CMU MEMS Laboratory Publication Abstract


in Ph.D. Thesis, April 2003, Carnegie Mellon University, Pittsburgh, PA.
Modeling and Simulation of Non-idealities in a Z-axis CMOS-MEMS Gyroscope
S. V. Iyer
MEMS gyroscopes have proved to be extremely difficult to manufacture reliably. The MEMS gyroscope is required to sense picometer-scale displacements, making it sensitive to spurious vibrations and other coupling mechanisms. This thesis aims to quantitatively capture, through models and simulations, the sensitivity of a MEMS gyroscope to manufacturing variations in the widths of suspension beams and gaps between fingers in electrostatic actuation and capacitive sensing combs. The gyroscope considered in this thesis is manufactured in a CMOS-MEMS process. The suspended MEMS structures are composed of the multi-layer stack of interconnect metals and dielectrics in a CMOS process. The effect of misalignment between the metal layers in the suspended microstructures is also modeled in the gyroscope. A number of fundamental issues related to the modeling and simulation of MEMS gyroscopes are addressed. Models in elastic and electrostatic domains are developed. Numerical tools such as finite element analysis or boundary element analysis are used for model verification. Behavioral simulation is used throughout this thesis to analyze the gyroscope and system-level design issues.

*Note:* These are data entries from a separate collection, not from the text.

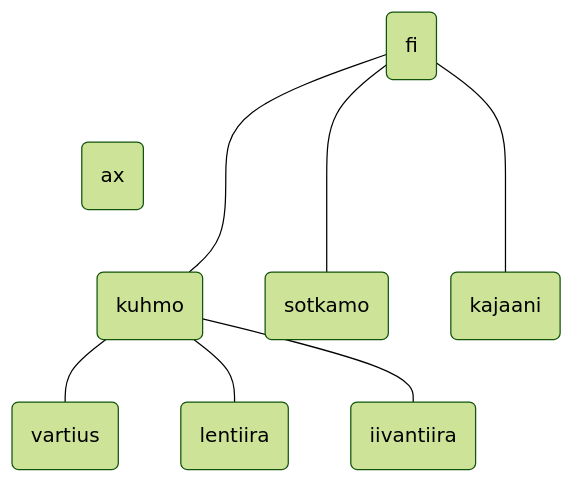
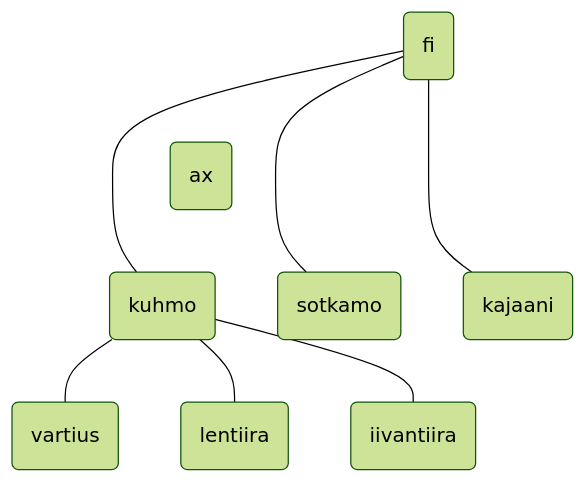
The diagram in README.md (phdonner/verkkotunnus), drawn with Mermaid before and after one commit.

````diff
--- a/README.md
+++ b/README.md
@@ -9,11 +9,13 @@
 ```mermaid
 %%{init: {'theme':'forest'}}%%
 flowchart BT
    A(vartius)  --- D
    B(lentiira)   --- D
    C(iivantiira) --- D
    D(kuhmo)   ---- F(fi)
    E(sotkamo) ---- F(fi)
    G(kajaani) ---- F(fi)
    D(kuhmo)   ~~~ H(ax)
+   E(sotkamo) ~~~ F(fi)
+   G(kajaani) ~~~ F(fi)
 ```
````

The elastic modeling effort is primarily aimed at a thorough understanding of crossaxis coupling in micromechanical springs and at multi-dimensional curvature in the multilayer suspended structures in the CMOS-MEMS process. Cross-axis stiffness constants are derived for basic spring topologies such as crab-leg, u-spring and serpentine springs. Techniques to reduce, and even completely eliminate, elastic cross-axis coupling are discussed. In the electrostatic domain, a methodology which combines analytical equations with numerically obtained data is developed to model CMOS-MEMS combs. Particular attention is paid in this methodology to make the resultant behavioral model energy conserving. Convergence problems found in behavioral simulations of gyroscopes lead to a detailed comparison of different Analog Hardware Description Language (AHDL) model implementation of mechanical second-order systems, such as the resonating structure in a gyroscope. AHDL model implementation guidelines for improved convergence in behavioral simulations are deduced from the comparisons.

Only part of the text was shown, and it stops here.